▸ Task objective
For the word "flows", copy every line of the material that includes it.

▸ Information
........

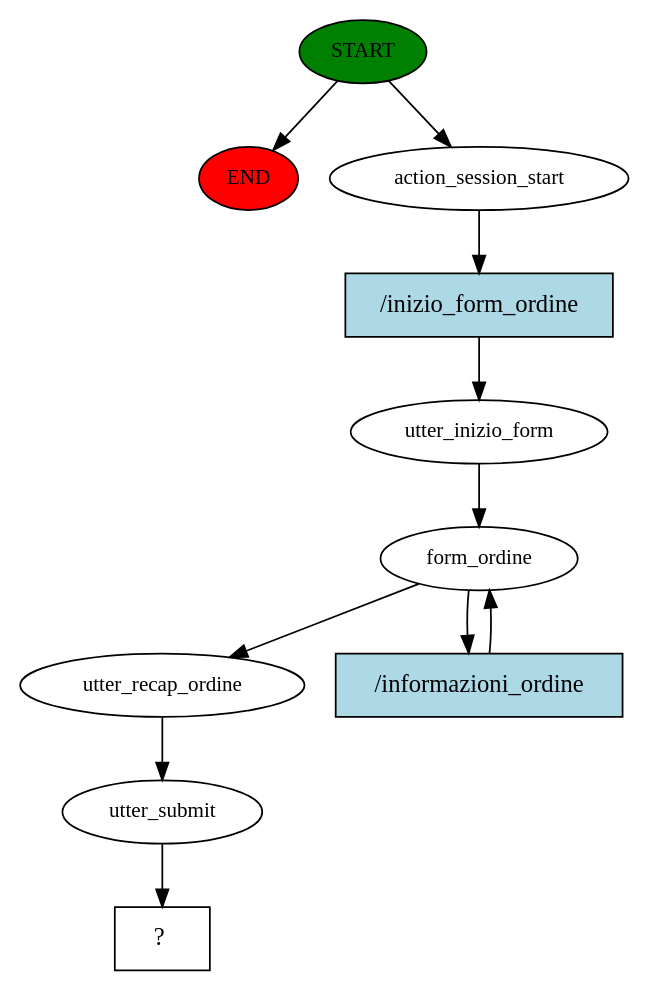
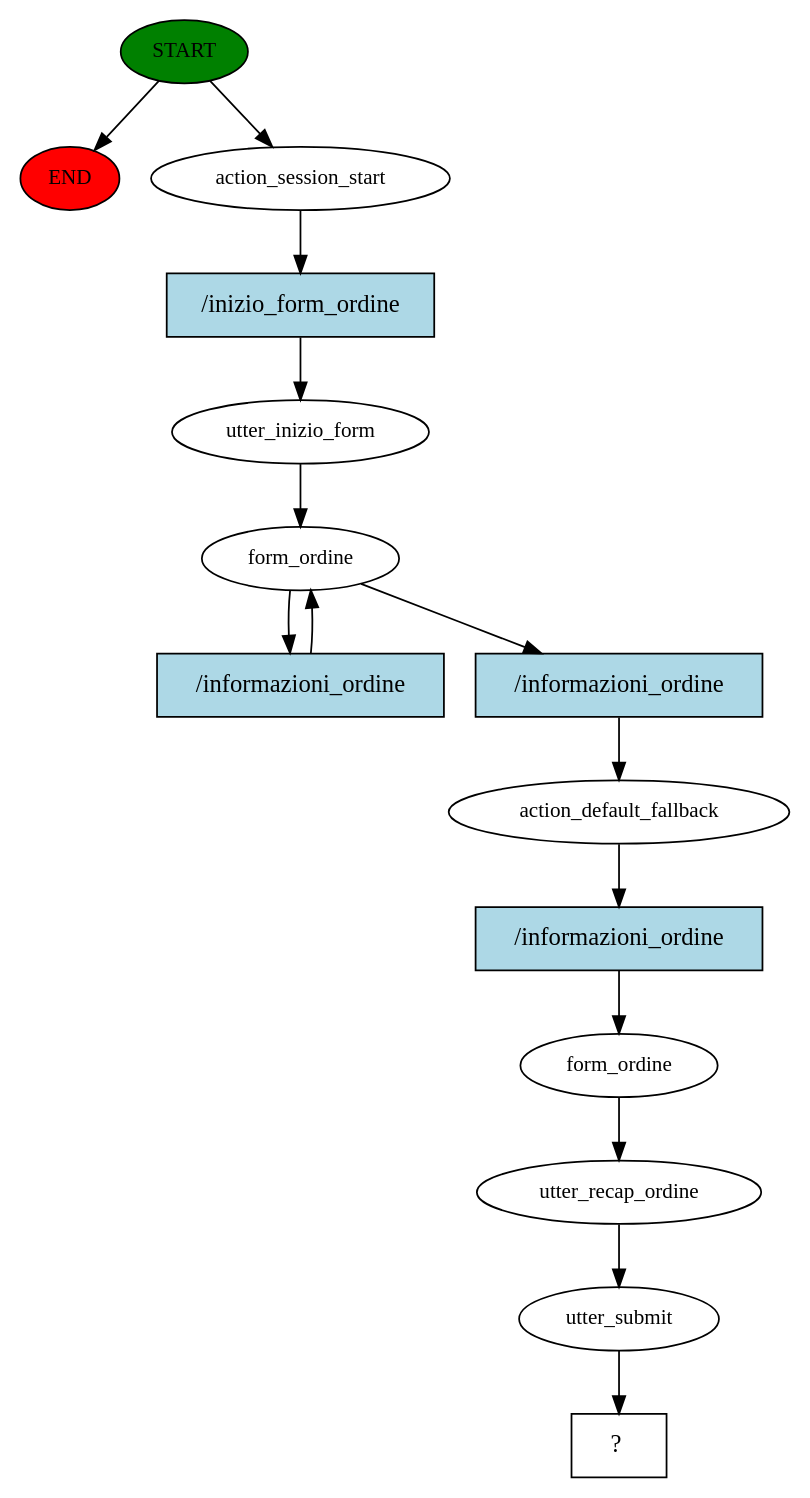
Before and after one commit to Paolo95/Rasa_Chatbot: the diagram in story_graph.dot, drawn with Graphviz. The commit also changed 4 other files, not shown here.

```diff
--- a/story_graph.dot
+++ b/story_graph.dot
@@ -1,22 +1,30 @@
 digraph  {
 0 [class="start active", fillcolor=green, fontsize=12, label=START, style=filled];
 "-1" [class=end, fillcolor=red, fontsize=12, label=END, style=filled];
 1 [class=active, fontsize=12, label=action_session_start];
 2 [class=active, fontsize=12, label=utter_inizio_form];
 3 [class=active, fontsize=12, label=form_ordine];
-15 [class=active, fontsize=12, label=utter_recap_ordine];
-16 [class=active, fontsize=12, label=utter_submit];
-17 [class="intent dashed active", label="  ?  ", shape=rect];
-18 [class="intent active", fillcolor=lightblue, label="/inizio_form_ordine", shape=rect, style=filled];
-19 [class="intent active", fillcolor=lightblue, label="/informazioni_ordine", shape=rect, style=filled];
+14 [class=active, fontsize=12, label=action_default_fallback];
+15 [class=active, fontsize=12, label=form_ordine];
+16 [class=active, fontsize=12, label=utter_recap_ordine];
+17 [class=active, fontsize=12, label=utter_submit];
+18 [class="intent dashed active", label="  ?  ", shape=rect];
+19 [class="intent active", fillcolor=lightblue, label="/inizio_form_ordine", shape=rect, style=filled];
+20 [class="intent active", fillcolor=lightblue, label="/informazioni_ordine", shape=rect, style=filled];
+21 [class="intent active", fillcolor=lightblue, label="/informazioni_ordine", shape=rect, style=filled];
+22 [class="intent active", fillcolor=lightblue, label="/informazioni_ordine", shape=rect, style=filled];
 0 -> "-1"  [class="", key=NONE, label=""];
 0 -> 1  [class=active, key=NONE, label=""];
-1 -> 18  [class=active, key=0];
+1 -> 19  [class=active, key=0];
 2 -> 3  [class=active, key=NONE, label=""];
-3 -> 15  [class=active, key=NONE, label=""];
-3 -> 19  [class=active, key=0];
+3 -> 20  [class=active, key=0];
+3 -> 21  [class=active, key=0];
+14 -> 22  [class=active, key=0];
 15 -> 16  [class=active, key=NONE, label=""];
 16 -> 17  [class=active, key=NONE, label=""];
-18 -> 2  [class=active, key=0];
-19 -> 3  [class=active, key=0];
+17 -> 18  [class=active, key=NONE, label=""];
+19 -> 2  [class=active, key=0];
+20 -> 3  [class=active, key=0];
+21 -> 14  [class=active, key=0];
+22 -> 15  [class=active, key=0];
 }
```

........

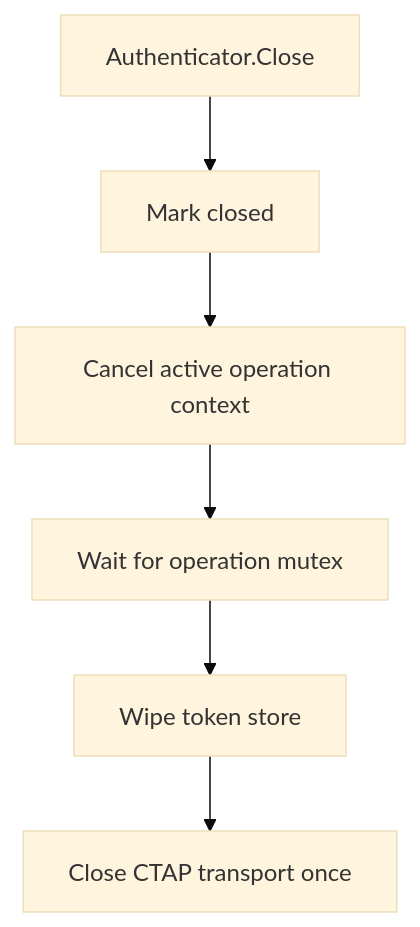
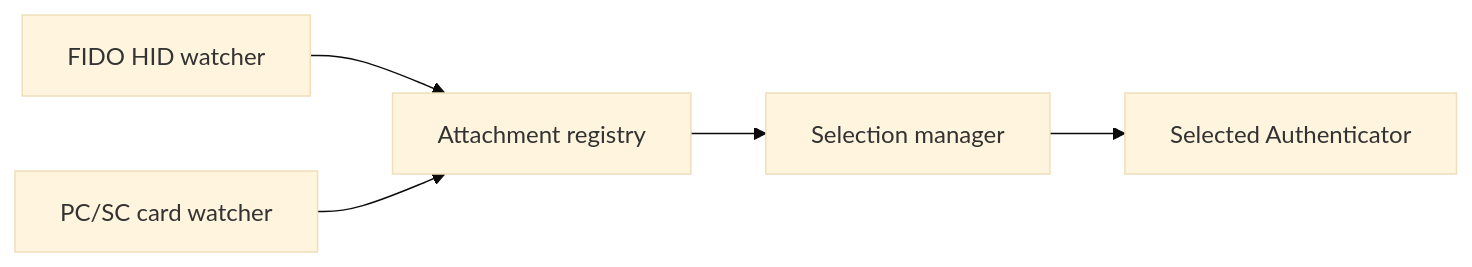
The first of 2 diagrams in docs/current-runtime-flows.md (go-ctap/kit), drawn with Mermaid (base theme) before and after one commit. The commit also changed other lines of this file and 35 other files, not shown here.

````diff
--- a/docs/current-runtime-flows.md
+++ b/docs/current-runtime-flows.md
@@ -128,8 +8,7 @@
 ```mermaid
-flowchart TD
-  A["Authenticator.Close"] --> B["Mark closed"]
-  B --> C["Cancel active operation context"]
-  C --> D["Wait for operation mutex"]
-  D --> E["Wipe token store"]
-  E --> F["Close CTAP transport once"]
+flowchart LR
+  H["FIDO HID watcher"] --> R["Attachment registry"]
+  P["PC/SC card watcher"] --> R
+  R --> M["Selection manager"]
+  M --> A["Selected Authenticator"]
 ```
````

........

▸ Answer box
The first of 2 diagrams in docs/current-runtime-flows.md (go-ctap/kit), drawn with Mermaid (base theme) before and after one commit. The commit also changed other lines of this file and 35 other files, not shown here.
--- a/docs/current-runtime-flows.md
+++ b/docs/current-runtime-flows.md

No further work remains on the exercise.